If you’re hesitant about seeking an official evaluation for your child, let’s take a look at — and break down — the most common concerns and misconceptions.

ADHD Misconceptions and Stereotypes: 6 Responses to Common Diagnosis Concerns

1. “I don’t want people to stereotype my child.”

By trying to hide the condition, you may be feeding into the stigma that something is wrong with your child. Perhaps this is an opportunity to educate the people in your child’s life about what the diagnosis means.

2. “Teachers will automatically think my child is a troublemaker.”

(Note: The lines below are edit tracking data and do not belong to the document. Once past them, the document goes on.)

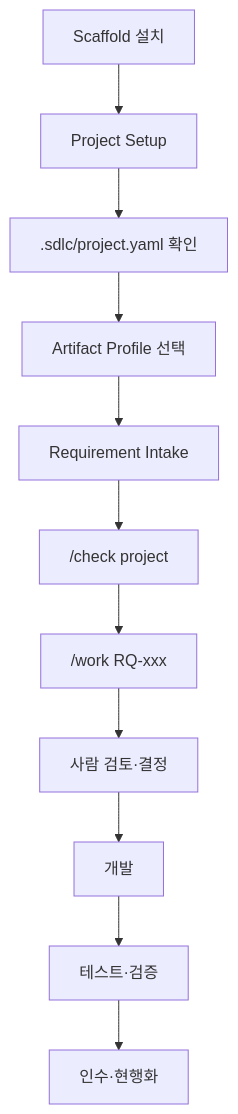
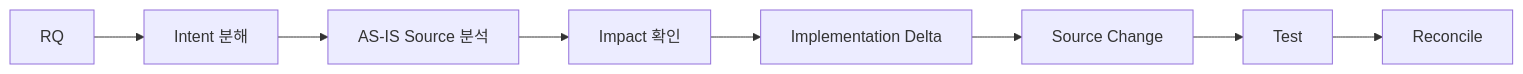
One commit to Seunghyun0606/SDLC_DDD_SDD changed the diagram in docs/00_시작/START_HERE.md. Above: the diagram before and after it, drawn with Mermaid. The commit also changed other lines of this file, not shown here.

````diff
--- a/docs/00_시작/START_HERE.md
+++ b/docs/00_시작/START_HERE.md
@@ -30,13 +27,5 @@
 ```mermaid
-flowchart TD
-    S["Scaffold 설치"] --> SET["Project Setup"]
-    SET --> CONF[".sdlc/project.yaml 확인"]
-    CONF --> T["Artifact Profile 선택"]
-    T --> I["Requirement Intake"]
-    I --> C["/check project"]
-    C --> W["/work RQ-xxx"]
-    W --> R["사람 검토·결정"]
-    R --> D["개발"]
-    D --> V["테스트·검증"]
-    V --> A["인수·현행화"]
+flowchart LR
+    R["RQ"] --> I["Intent 분해"] --> S["AS-IS Source 분석"] --> P["Impact 확인"]
+    P --> D["Implementation Delta"] --> C["Source Change"] --> T["Test"] --> X["Reconcile"]
 ```
````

Most teachers will be grateful to know about your child’s diagnosis, so they can prepare and accommodate for their needs. Your child won’t be able to hide their squirmy, daydreamy self, and teachers will be more likely to cut some slack if they know the facts.

[Get This Free Download: What Every Teacher Should Know About ADHD]

3. “The label will stay with my child forever and maybe hurt their future with colleges and employers.”

ADHD is considered a disability under the law. If your child faces discrimination because of it, they may have legal standing. But without the official diagnosis, the school or employer doesn’t have to accommodate. Some of your child’s challenges may be the things that get in the way of their success.

4. “My child can still get help without the ADHD label/diagnosis.”

It’s important to understand that there are a host of other possible causes for symptoms that look like ADHD. Sleep apnea, allergies, trauma, anxiety, auditory processing disorder, eyesight issues, autism, hearing loss, and more all cause symptoms that could be mistaken for ADHD. To appropriately address your child’s symptoms, it’s important to understand the cause. This knowledge will dramatically increase the chances of developing an effective treatment plan.

5. “Pathologizing my child will make them feel like there’s something wrong with them, and lead to self-esteem issues.”

Explaining to your child that ADHD means their brain works differently than others’ doesn’t have to be a bad or scary thing. Chances are, without understanding why they do things differently, they will sense they are different. Your child will know that they struggle in ways that other children don’t. They may get negative feedback from peers and teachers that they will internalize, without understanding the context for that assessment. That will lead to self-esteem issues.

6. “Doctors and teachers will force my child to take medication. We don’t want to put our child on mind-altering meds.”

Neither a school nor a physician can force your child to take ADHD medication. That will always be up to you while your child is a minor, and your doctor will help you make an informed decision.

[Read: Stop Fighting Your Child’s Neurodiversity]

As a psychotherapist who uses diagnostic information, I am pro-diagnosis. But as a parent, I’ve experienced the benefits of diagnosis up close. Years ago, an evaluation of my youngest child for what we assumed was ADHD turned out to be something else. That allowed us to offer life-changing treatment we would not have known to seek.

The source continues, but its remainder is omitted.